> **Aim of the exercise**
Write the records below out again word for word, with the pictures removed.
-- Opening Marker --
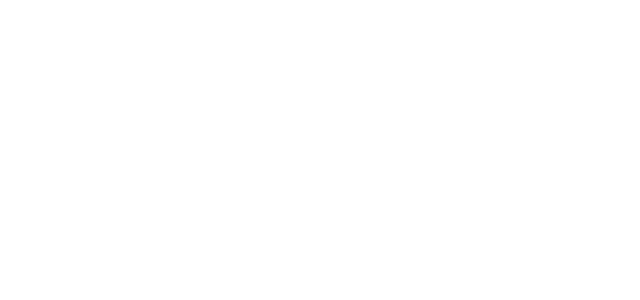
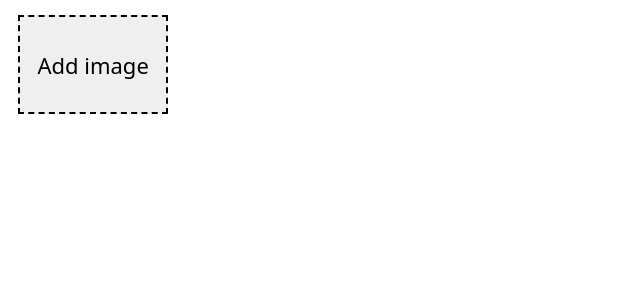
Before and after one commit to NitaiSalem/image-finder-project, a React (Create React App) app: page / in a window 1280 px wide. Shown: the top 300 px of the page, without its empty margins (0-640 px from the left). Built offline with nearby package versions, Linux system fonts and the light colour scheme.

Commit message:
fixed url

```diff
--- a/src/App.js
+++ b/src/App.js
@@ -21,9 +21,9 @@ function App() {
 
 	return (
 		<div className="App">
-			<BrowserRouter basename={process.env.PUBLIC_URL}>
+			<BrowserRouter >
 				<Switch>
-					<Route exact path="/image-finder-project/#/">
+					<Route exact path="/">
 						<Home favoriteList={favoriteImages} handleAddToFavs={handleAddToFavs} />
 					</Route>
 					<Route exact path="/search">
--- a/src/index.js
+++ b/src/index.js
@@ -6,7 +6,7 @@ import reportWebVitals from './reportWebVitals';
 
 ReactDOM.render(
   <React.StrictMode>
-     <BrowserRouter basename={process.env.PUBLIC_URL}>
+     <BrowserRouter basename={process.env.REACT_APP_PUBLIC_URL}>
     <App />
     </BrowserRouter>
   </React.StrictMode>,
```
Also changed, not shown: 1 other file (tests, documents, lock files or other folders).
-- Closing Marker --
> **Final answer**
Before and after one commit to NitaiSalem/image-finder-project, a React (Create React App) app: page / in a window 1280 px wide. Shown: the top 300 px of the page, without its empty margins (0-640 px from the left). Built offline with nearby package versions, Linux system fonts and the light colour scheme.

Commit message:
fixed url

```diff
--- a/src/App.js
+++ b/src/App.js
@@ -21,9 +21,9 @@ function App() {
 
 	return (
 		<div className="App">
-			<BrowserRouter basename={process.env.PUBLIC_URL}>
+			<BrowserRouter >
 				<Switch>
-					<Route exact path="/image-finder-project/#/">
+					<Route exact path="/">
 						<Home favoriteList={favoriteImages} handleAddToFavs={handleAddToFavs} />
 					</Route>
 					<Route exact path="/search">
--- a/src/index.js
+++ b/src/index.js
@@ -6,7 +6,7 @@ import reportWebVitals from './reportWebVitals';
 
 ReactDOM.render(
   <React.StrictMode>
-     <BrowserRouter basename={process.env.PUBLIC_URL}>
+     <BrowserRouter basename={process.env.REACT_APP_PUBLIC_URL}>
     <App />
     </BrowserRouter>
   </React.StrictMode>,
```
Also changed, not shown: 1 other file (tests, documents, lock files or other folders).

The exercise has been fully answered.